There may have been more than logistical reasons for the Trump administration’s choice of Singapore as the site for the U.S. president’s meeting on June 12 with North Korea’s Kim Jong Un. And the reasons may involve more than the issue of denuclearization, the primary and ostensibly exclusive subject of the negotiation. Pyongyang’s rationale for accepting the Southeast Asian city-state probably stems from motives that are the mirror-image opposite.
Why Singapore? Before addressing that question, it is worth asking why not any of the other locations that made the short list. Pyongyang and Beijing, eliminating the need for the travel-averse Kim, would have been more than welcoming hosts to a beseeching Western visitor, but obviously unacceptable to the Americans for that same optical reason.
But, while the main square of the capital features a towering statue of Vladimir Lenin, reflecting its communist past, Mongolia prides itself on being the only democracy in that immediate region — which may not have appealed to Kim. In any event, the city’s infrastructure reportedly was deemed inadequate to handle the security and logistical requirements of the summit.
Finally, Panmunjom in the Demilitarized Zone between North and South Korea offered all kinds of historic symbolism, which seemingly appealed to President TrumpDonald TrumpOhio Republican who voted to impeach Trump says he won't seek reelection Youngkin breaks with Trump on whether Democrats will cheat in the Virginia governor's race Trump endorses challenger in Michigan AG race MORE for a time, but South Korea’s President Moon Jae-in and Kim already made that scene and a Trump-Kim meeting might have appeared to be a second act.
So the historic confab will take place in the Republic of Singapore — not a truly representative democracy, not a “pure” dictatorship. Singapore is a security partner of the United States, strongly supportive of America’s continued active presence in Asia. It also is an ethnically, culturally and linguistically simpatico friend of China, welcoming its burgeoning economic prowess.
The North Koreans have an embassy in Singapore and will feel more comfortable being in another authoritarian Asian society without having the democratic models of either the West’s Switzerland or Asia’s Mongolia thrown in their face. They know that since Singapore gained its full independence in 1965, it has been a hereditary dictatorship, ruled by Lee Kuan Yew as prime minister for 30 years, followed by his son, Lee Hsien Loong, the incumbent since 2004. Kim no doubt sees the fellow family dynasty as providing an acceptable political ambiance.
Americans, however, might perceive Singapore as a democratic work in progress, with an established rule of law and independent judiciary, and a multi-party system that gains more credibility with each parliamentary election — though its first female president, Halimah Yacob, was installed last fall without an election. A more politically responsive system may be President Trump’s ultimate goal for North Korea, and Singapore’s gradual democratic evolution followed the South Korean and Taiwanese models.
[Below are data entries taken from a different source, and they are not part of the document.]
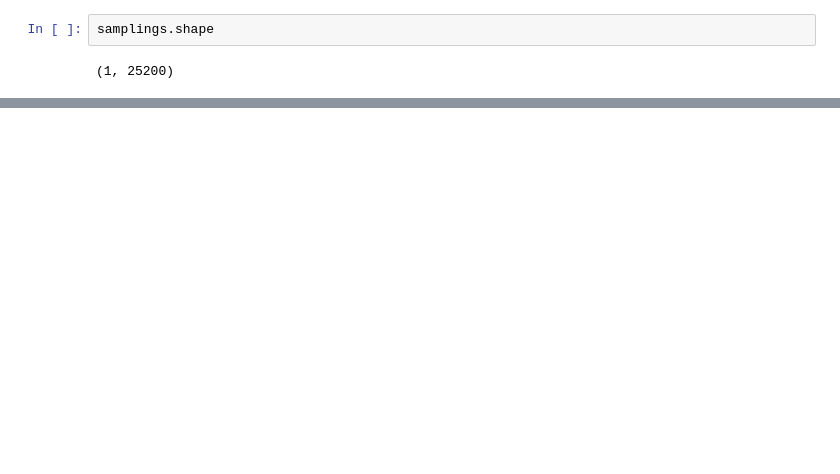
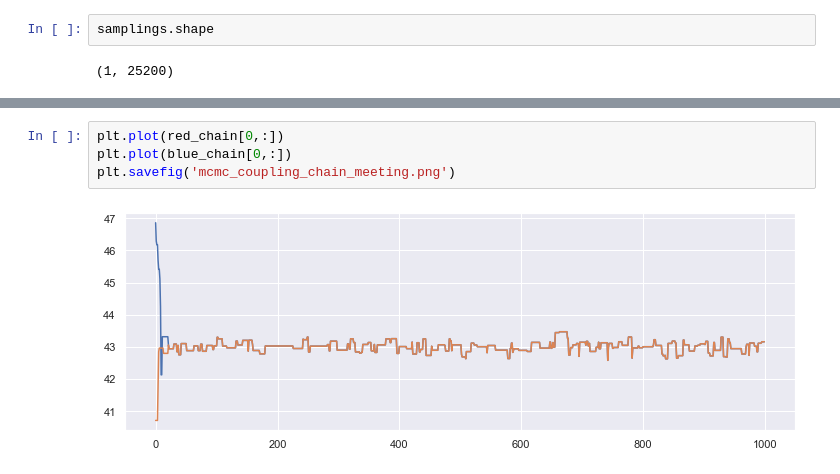
Before and after one commit to gabryallaseconda/Bayesian-ABC-and-MCC, a Jupyter notebook: CouplingsCode/v2/parallelized_univariate.ipynb, the cells around one changed output, grey strips where cells are left out. Cells and saved outputs as stored; diff of their text form; blank space fills up the shorter version.

```diff
--- a/CouplingsCode/v2/parallelized_univariate.ipynb
+++ b/CouplingsCode/v2/parallelized_univariate.ipynb
@@ -424,0 +447,6 @@ samplings.shape
+# %%
+plt.plot(red_chain[0,:])
+plt.plot(blue_chain[0,:])
+plt.savefig('mcmc_coupling_chain_meeting.png')
+# %% [output]
+[figure, added]
```
Also changed, not shown: parts of 11 cells of this notebook, 6 other files.
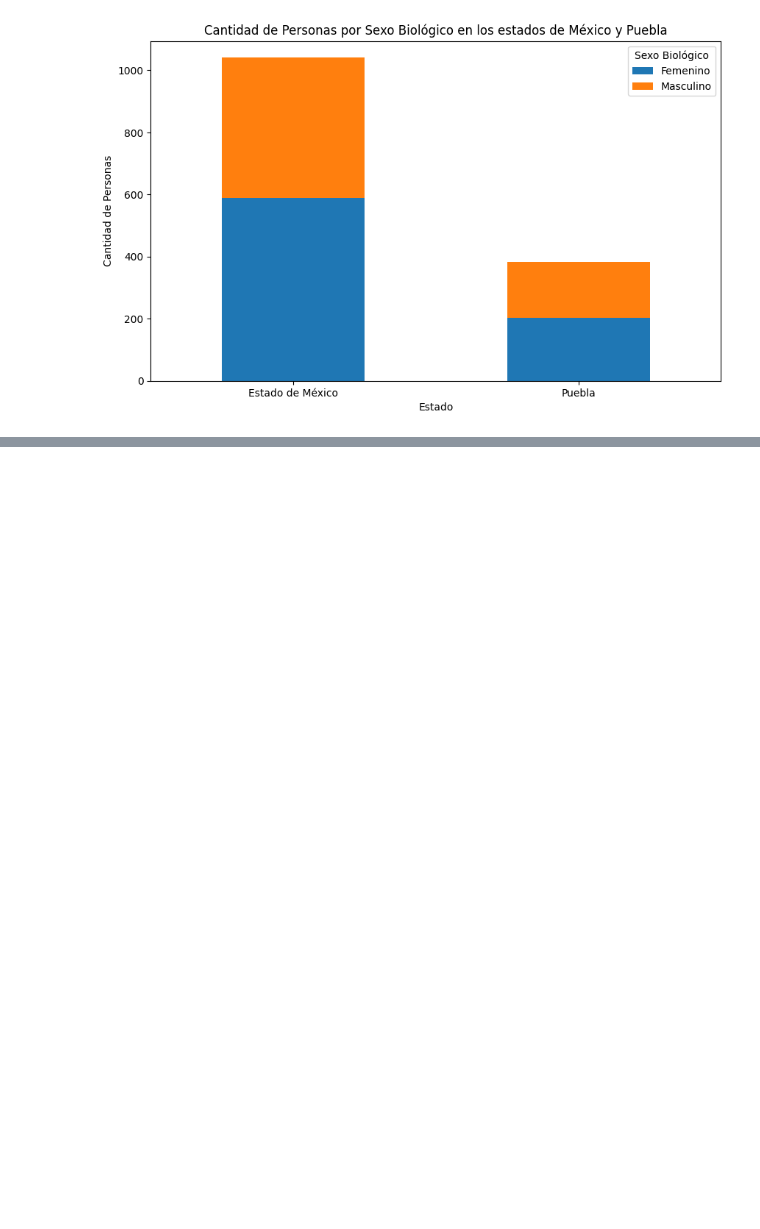
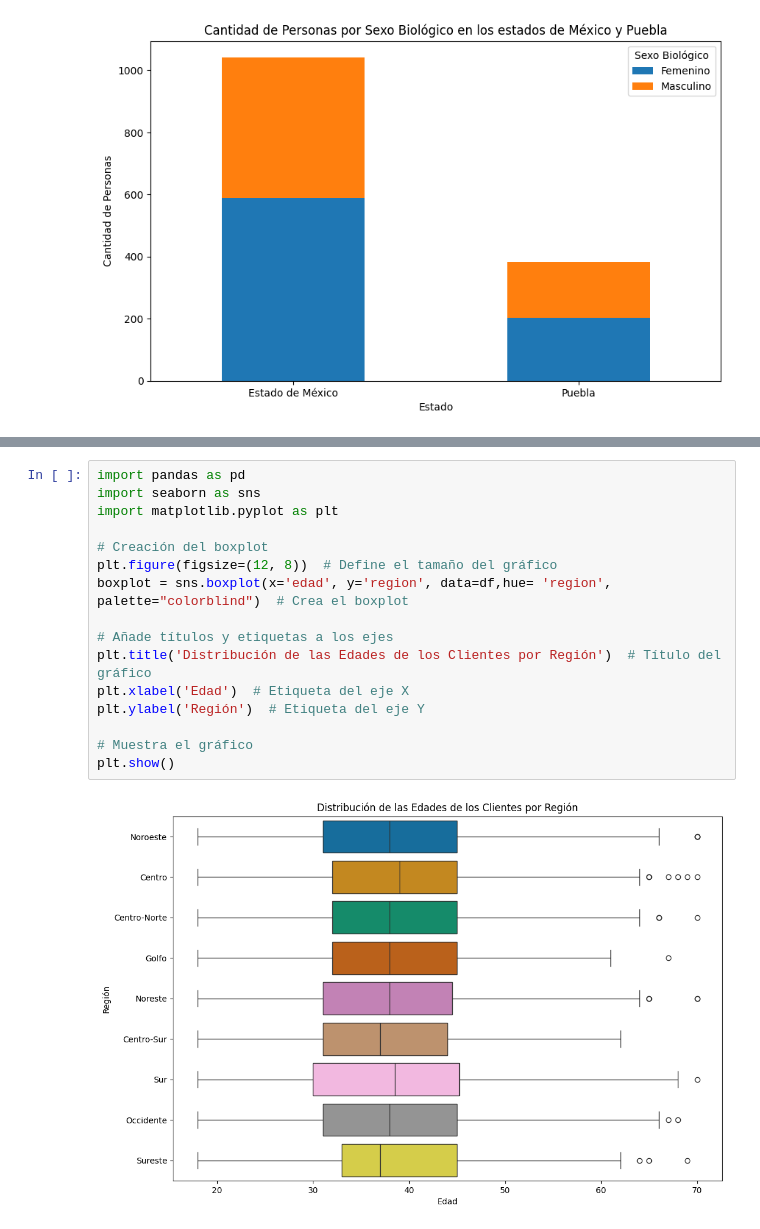
Before and after one commit to DaniGa-Mo/IA_Ciencia_de_Datos, a Jupyter notebook: Desafios_Zoop.ipynb, the cells around one changed output, grey strips where cells are left out. Drawn from its saved outputs; the diff is of its cells as text; blank space fills up the shorter version.

```diff
--- a/Desafios_Zoop.ipynb
+++ b/Desafios_Zoop.ipynb
@@ -144,0 +194,18 @@ plt.show()
+# %%
+import pandas as pd
+import seaborn as sns
+import matplotlib.pyplot as plt
+
+# Creación del boxplot
+plt.figure(figsize=(12, 8))  # Define el tamaño del gráfico
+boxplot = sns.boxplot(x='edad', y='region', data=df,hue= 'region', palette="colorblind")  # Crea el boxplot
+
+# Añade títulos y etiquetas a los ejes
+plt.title('Distribución de las Edades de los Clientes por Región')  # Título del gráfico
+plt.xlabel('Edad')  # Etiqueta del eje X
+plt.ylabel('Región')  # Etiqueta del eje Y
+
+# Muestra el gráfico
+plt.show()
+# %% [output]
+[figure, added]
```
Also changed, not shown: parts of 7 cells of this notebook.
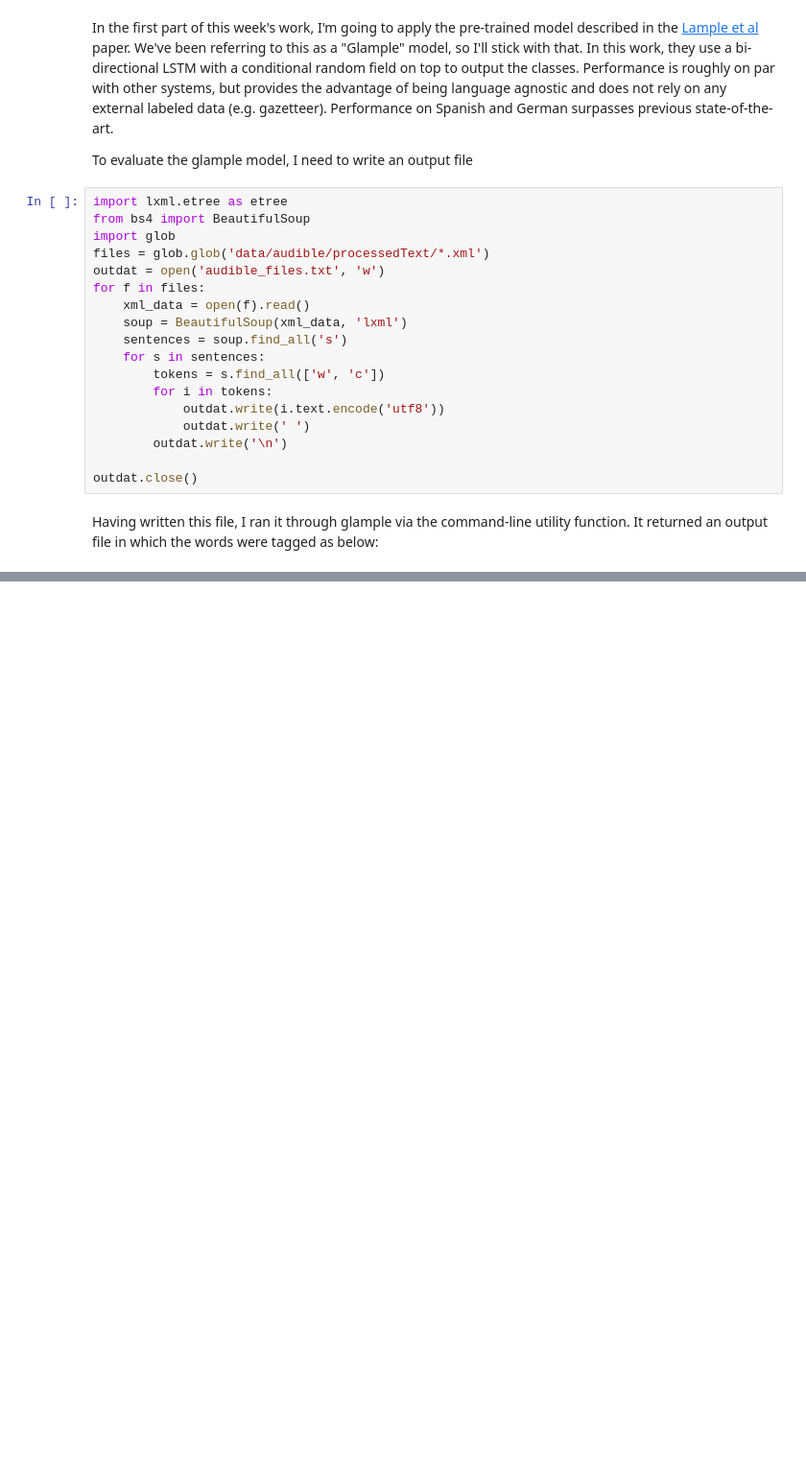
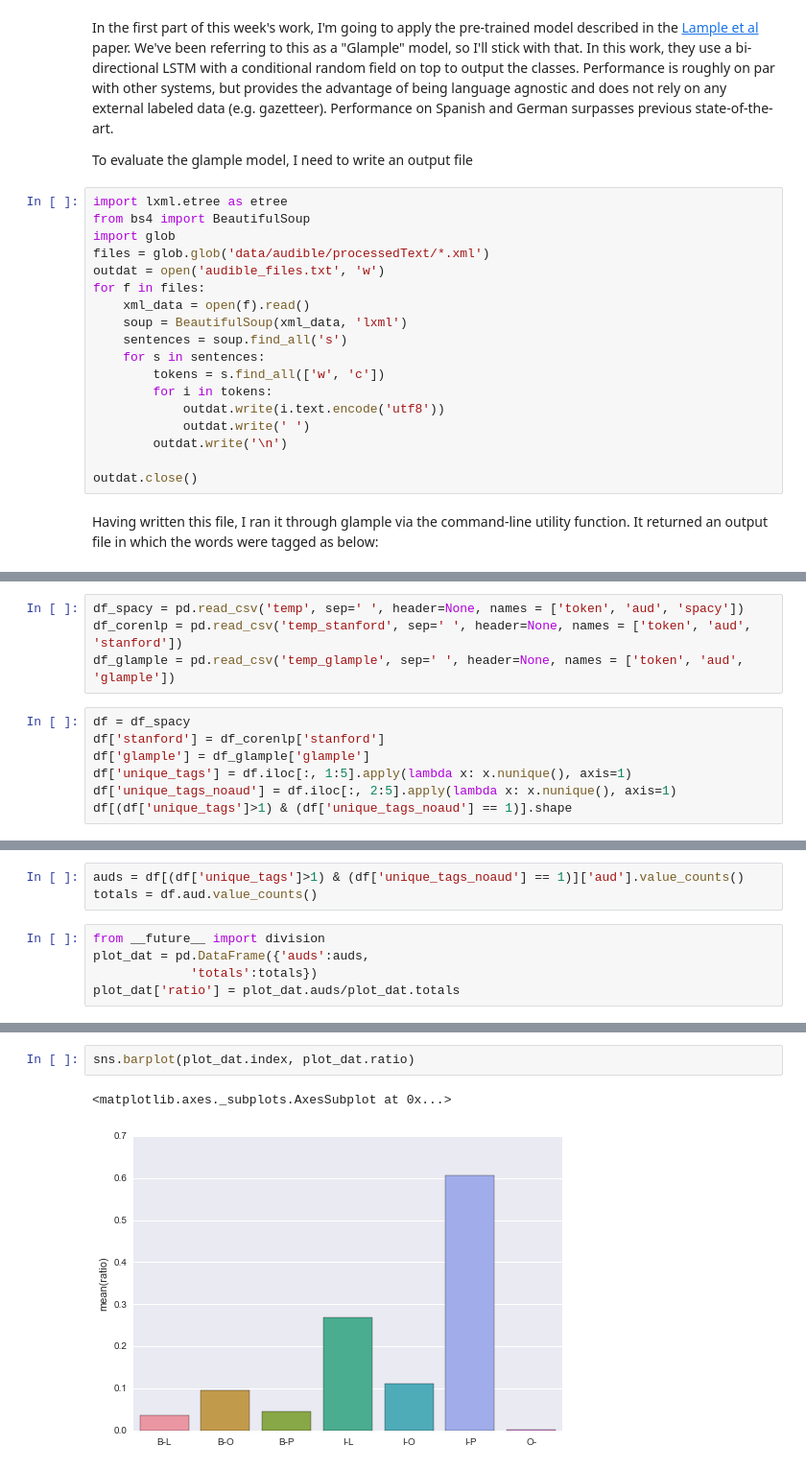
Before and after one commit to riddlet/Audible, a Jupyter notebook: Week 4.ipynb, the cells around one changed output, grey strips where cells are left out. Shown at 96% size. Saved outputs shown, nothing was run; the diff lists cells and outputs as text; blank space fills up the shorter version.

```diff
--- a/Week 4.ipynb
+++ b/Week 4.ipynb
@@ -155,0 +232,11 @@ def condense_glample_tokens(audible_sentence, glample_words, glample_tag, audibl
+# %%
+df_spacy = pd.read_csv('temp', sep=' ', header=None, names = ['token', 'aud', 'spacy'])
+df_corenlp = pd.read_csv('temp_stanford', sep=' ', header=None, names = ['token', 'aud', 'stanford'])
+df_glample = pd.read_csv('temp_glample', sep=' ', header=None, names = ['token', 'aud', 'glample'])
+# %%
+df = df_spacy
+df['stanford'] = df_corenlp['stanford']
+df['glample'] = df_glample['glample']
+df['unique_tags'] = df.iloc[:, 1:5].apply(lambda x: x.nunique(), axis=1)
+df['unique_tags_noaud'] = df.iloc[:, 2:5].apply(lambda x: x.nunique(), axis=1)
+df[(df['unique_tags']>1) & (df['unique_tags_noaud'] == 1)].shape
@@ -155,0 +245,8 @@ def condense_glample_tokens(audible_sentence, glample_words, glample_tag, audibl
+# %%
+auds = df[(df['unique_tags']>1) & (df['unique_tags_noaud'] == 1)]['aud'].value_counts()
+totals = df.aud.value_counts()
+# %%
+from __future__ import division
+plot_dat = pd.DataFrame({'auds':auds,
+             'totals':totals})
+plot_dat['ratio'] = plot_dat.auds/plot_dat.totals
@@ -155,0 +257,5 @@ def condense_glample_tokens(audible_sentence, glample_words, glample_tag, audibl
+# %%
+sns.barplot(plot_dat.index, plot_dat.ratio)
+# %% [output]
+<matplotlib.axes._subplots.AxesSubplot at 0x...>
+[figure, added]
```
Also changed, not shown: parts of 22 cells of this notebook.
The North Koreans are looking at where Singapore has been politically; the Americans see where it is going.
Life can be good in Singapore, with its high ranking for economic freedom and the prosperity brought by two “integrated resorts” that have significantly boosted tourism. Their model is one that South Korea, at least, has considered, having invited Singapore’s former minister of development to a 2015 forum to discuss the successes of the Marina Bay Sands and Resorts World Sentosa. But Singapore’s economy largely has been built on the backs of migrant workers who lack rights and protections, and freedom is only partial in Singapore, where a Pew Research survey finds “very high” restrictions imposed on exercising faith.
Trump’s high-intensity focus on North Korea’s execrable human rights record was on world display in three major speeches — at South Korea’s National Assembly, the United Nations, and the State of the Union address. They were followed by a lengthy and emotional White House visit by North Korean escapees — which seemed to signal that the president’s goals for North Korea go beyond denuclearization. Indeed, re-humanization of that tormented population may also be on the table in Singapore.
For all the city-state republic’s political imperfections, if Pyongyang could be persuaded to follow its milder authoritarian model, it would be a hugely welcome advance in the lives of the North Korean people. Jeffersonian democracy can await another day.
Joseph Bosco served as China country director for the Secretary of Defense from 2005 to 2006 and as Asia-Pacific director of humanitarian assistance and disaster relief from 2009 to 2010. He previously taught a graduate seminar in the Asian Studies Program at Georgetown’s School of Foreign Service. He is a nonresident fellow at the Institute for Corean-American Studies and the Institute for Taiwan-American Studies and has held nonresident appointments in the Asia-Pacific program at the Atlantic Council and the Southeast Asia program at the Center for Strategic and International Studies.